• Activity: Reproduce the entries that follow exactly. No picture should appear in the result.

Edit difference data:
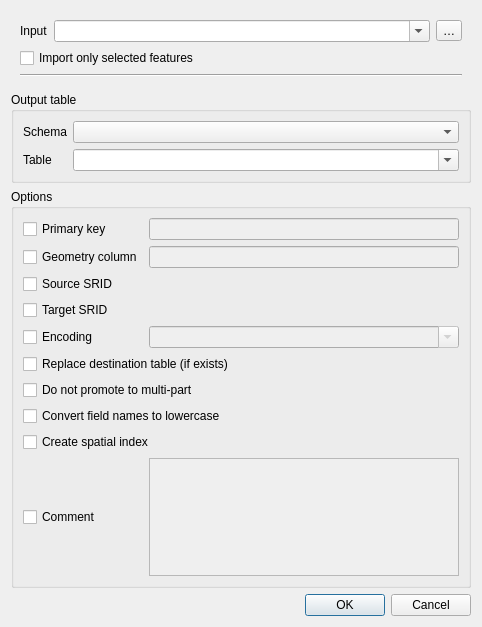
qgis/QGIS, file python/plugins/db_manager/ui/DlgImportVector.ui: the form before one commit.
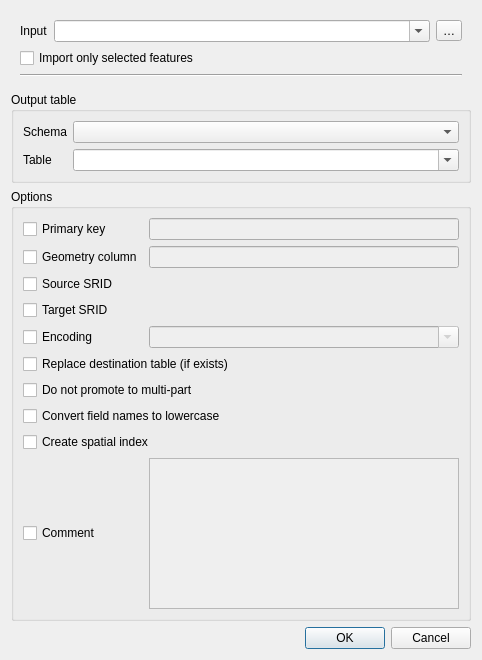
The form after the commit. Custom widgets are drawn as their Qt base class.

Commit message:
Also grey out the schema label when combobox is unavailable
and adjust navigation with tab key

The edit to the form file:
```diff
--- a/python/plugins/db_manager/ui/DlgImportVector.ui
+++ b/python/plugins/db_manager/ui/DlgImportVector.ui
@@ -7,7 +7,7 @@
     <x>0</x>
     <y>0</y>
     <width>482</width>
-    <height>627</height>
+    <height>660</height>
    </rect>
   </property>
   <property name="windowTitle">
```
Left out of the diff: 21 changed lines with no effect on the pictures. The commit also changes 1 other file.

• Exercise output:
qgis/QGIS, file python/plugins/db_manager/ui/DlgImportVector.ui: the form before one commit.
The form after the commit. Custom widgets are drawn as their Qt base class.

Commit message:
Also grey out the schema label when combobox is unavailable
and adjust navigation with tab key

The edit to the form file:
```diff
--- a/python/plugins/db_manager/ui/DlgImportVector.ui
+++ b/python/plugins/db_manager/ui/DlgImportVector.ui
@@ -7,7 +7,7 @@
     <x>0</x>
     <y>0</y>
     <width>482</width>
-    <height>627</height>
+    <height>660</height>
    </rect>
   </property>
   <property name="windowTitle">
```
Left out of the diff: 21 changed lines with no effect on the pictures. The commit also changes 1 other file.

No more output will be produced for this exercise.